WORK TO BE COMPLETED —
Images stay out; everything else in the records is to be set down exactly.

PROVIDED INFORMATION —
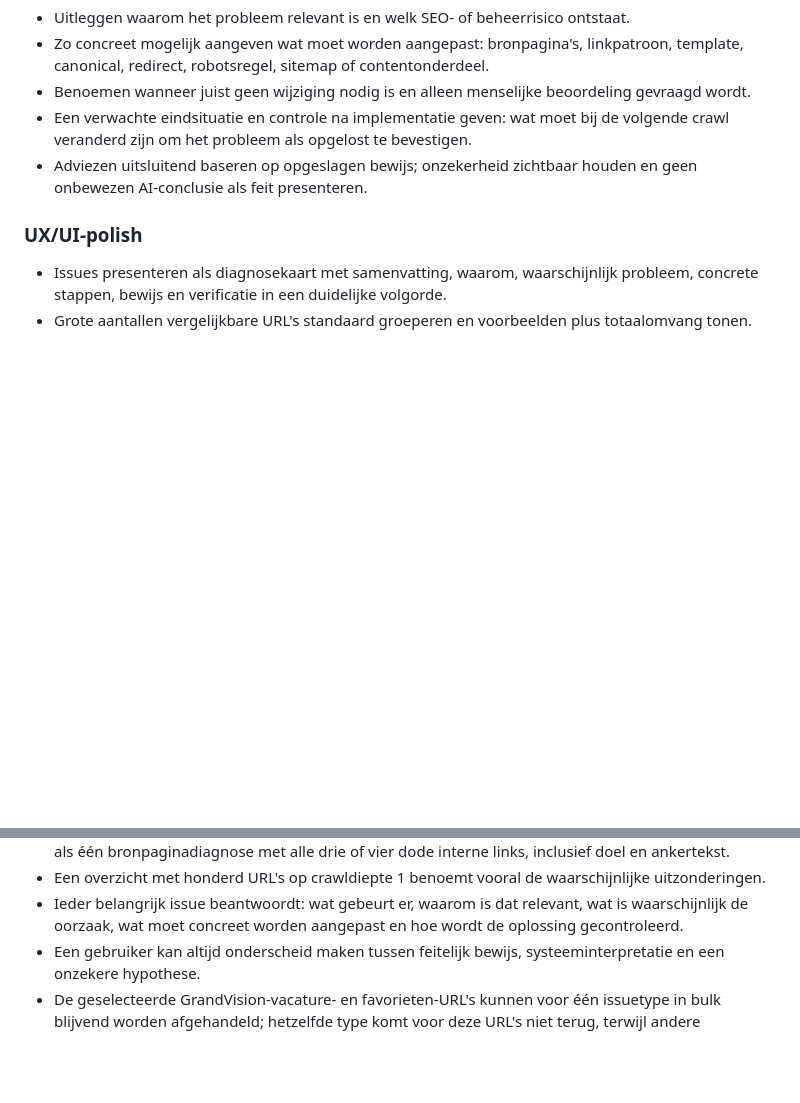
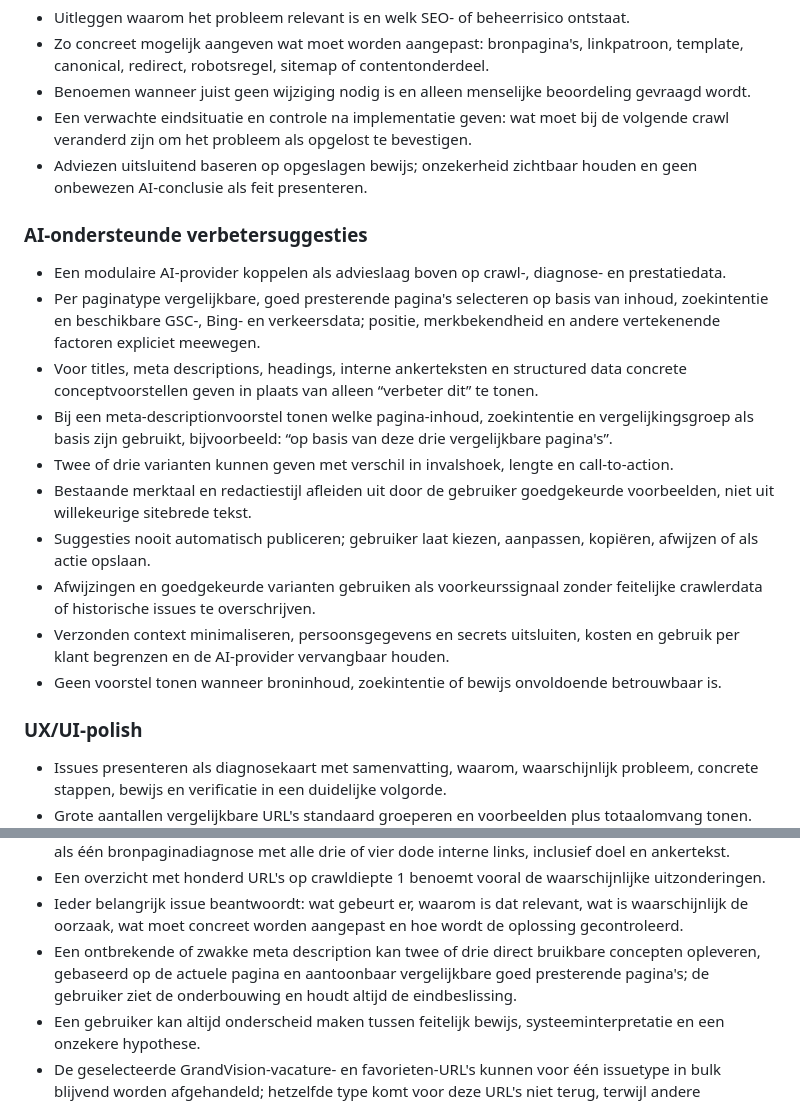
Before and after one commit to maurits-olylo/seotool, a Markdown page: docs/roadmap.md, 2 parts joined by grey strips. GitHub-like rendering; blank space fills up the shorter version.

Commit message:
docs: plan grounded AI recommendations

```diff
--- a/docs/roadmap.md
+++ b/docs/roadmap.md
@@ -214,6 +214,27 @@ product.
 - Adviezen uitsluitend baseren op opgeslagen bewijs; onzekerheid zichtbaar houden en geen
   onbewezen AI-conclusie als feit presenteren.
 
+### AI-ondersteunde verbetersuggesties
+
+- Een modulaire AI-provider koppelen als advieslaag boven op crawl-, diagnose- en prestatiedata.
+- Per paginatype vergelijkbare, goed presterende pagina's selecteren op basis van inhoud, zoekintentie
+  en beschikbare GSC-, Bing- en verkeersdata; positie, merkbekendheid en andere vertekenende factoren
+  expliciet meewegen.
+- Voor titles, meta descriptions, headings, interne ankerteksten en structured data concrete
+  conceptvoorstellen geven in plaats van alleen “verbeter dit” te tonen.
+- Bij een meta-descriptionvoorstel tonen welke pagina-inhoud, zoekintentie en vergelijkingsgroep als
+  basis zijn gebruikt, bijvoorbeeld: “op basis van deze drie vergelijkbare pagina's”.
+- Twee of drie varianten kunnen geven met verschil in invalshoek, lengte en call-to-action.
+- Bestaande merktaal en redactiestijl afleiden uit door de gebruiker goedgekeurde voorbeelden, niet
+  uit willekeurige sitebrede tekst.
+- Suggesties nooit automatisch publiceren; gebruiker laat kiezen, aanpassen, kopiëren, afwijzen of
+  als actie opslaan.
+- Afwijzingen en goedgekeurde varianten gebruiken als voorkeurssignaal zonder feitelijke crawlerdata
+  of historische issues te overschrijven.
+- Verzonden context minimaliseren, persoonsgegevens en secrets uitsluiten, kosten en gebruik per
+  klant begrenzen en de AI-provider vervangbaar houden.
+- Geen voorstel tonen wanneer broninhoud, zoekintentie of bewijs onvoldoende betrouwbaar is.
+
 ### UX/UI-polish
 
 - Issues presenteren als diagnosekaart met samenvatting, waarom, waarschijnlijk probleem,
@@ -249,6 +270,9 @@ Acceptatie:
 - Een overzicht met honderd URL's op crawldiepte 1 benoemt vooral de waarschijnlijke uitzonderingen.
 - Ieder belangrijk issue beantwoordt: wat gebeurt er, waarom is dat relevant, wat is waarschijnlijk
   de oorzaak, wat moet concreet worden aangepast en hoe wordt de oplossing gecontroleerd.
+- Een ontbrekende of zwakke meta description kan twee of drie direct bruikbare concepten opleveren,
+  gebaseerd op de actuele pagina en aantoonbaar vergelijkbare goed presterende pagina's; de gebruiker
+  ziet de onderbouwing en houdt altijd de eindbeslissing.
 - Een gebruiker kan altijd onderscheid maken tussen feitelijk bewijs, systeeminterpretatie en een
   onzekere hypothese.
 - De geselecteerde GrandVision-vacature- en favorieten-URL's kunnen voor één issuetype in bulk
```
Also changed, not shown: docs/decisions.md (+16 -0 lines).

RESULT —
Before and after one commit to maurits-olylo/seotool, a Markdown page: docs/roadmap.md, 2 parts joined by grey strips. GitHub-like rendering; blank space fills up the shorter version.

Commit message:
docs: plan grounded AI recommendations

```diff
--- a/docs/roadmap.md
+++ b/docs/roadmap.md
@@ -214,6 +214,27 @@ product.
 - Adviezen uitsluitend baseren op opgeslagen bewijs; onzekerheid zichtbaar houden en geen
   onbewezen AI-conclusie als feit presenteren.
 
+### AI-ondersteunde verbetersuggesties
+
+- Een modulaire AI-provider koppelen als advieslaag boven op crawl-, diagnose- en prestatiedata.
+- Per paginatype vergelijkbare, goed presterende pagina's selecteren op basis van inhoud, zoekintentie
+  en beschikbare GSC-, Bing- en verkeersdata; positie, merkbekendheid en andere vertekenende factoren
+  expliciet meewegen.
+- Voor titles, meta descriptions, headings, interne ankerteksten en structured data concrete
+  conceptvoorstellen geven in plaats van alleen “verbeter dit” te tonen.
+- Bij een meta-descriptionvoorstel tonen welke pagina-inhoud, zoekintentie en vergelijkingsgroep als
+  basis zijn gebruikt, bijvoorbeeld: “op basis van deze drie vergelijkbare pagina's”.
+- Twee of drie varianten kunnen geven met verschil in invalshoek, lengte en call-to-action.
+- Bestaande merktaal en redactiestijl afleiden uit door de gebruiker goedgekeurde voorbeelden, niet
+  uit willekeurige sitebrede tekst.
+- Suggesties nooit automatisch publiceren; gebruiker laat kiezen, aanpassen, kopiëren, afwijzen of
+  als actie opslaan.
+- Afwijzingen en goedgekeurde varianten gebruiken als voorkeurssignaal zonder feitelijke crawlerdata
+  of historische issues te overschrijven.
+- Verzonden context minimaliseren, persoonsgegevens en secrets uitsluiten, kosten en gebruik per
+  klant begrenzen en de AI-provider vervangbaar houden.
+- Geen voorstel tonen wanneer broninhoud, zoekintentie of bewijs onvoldoende betrouwbaar is.
+
 ### UX/UI-polish
 
 - Issues presenteren als diagnosekaart met samenvatting, waarom, waarschijnlijk probleem,
@@ -249,6 +270,9 @@ Acceptatie:
 - Een overzicht met honderd URL's op crawldiepte 1 benoemt vooral de waarschijnlijke uitzonderingen.
 - Ieder belangrijk issue beantwoordt: wat gebeurt er, waarom is dat relevant, wat is waarschijnlijk
   de oorzaak, wat moet concreet worden aangepast en hoe wordt de oplossing gecontroleerd.
+- Een ontbrekende of zwakke meta description kan twee of drie direct bruikbare concepten opleveren,
+  gebaseerd op de actuele pagina en aantoonbaar vergelijkbare goed presterende pagina's; de gebruiker
+  ziet de onderbouwing en houdt altijd de eindbeslissing.
 - Een gebruiker kan altijd onderscheid maken tussen feitelijk bewijs, systeeminterpretatie en een
   onzekere hypothese.
 - De geselecteerde GrandVision-vacature- en favorieten-URL's kunnen voor één issuetype in bulk
```
Also changed, not shown: docs/decisions.md (+16 -0 lines).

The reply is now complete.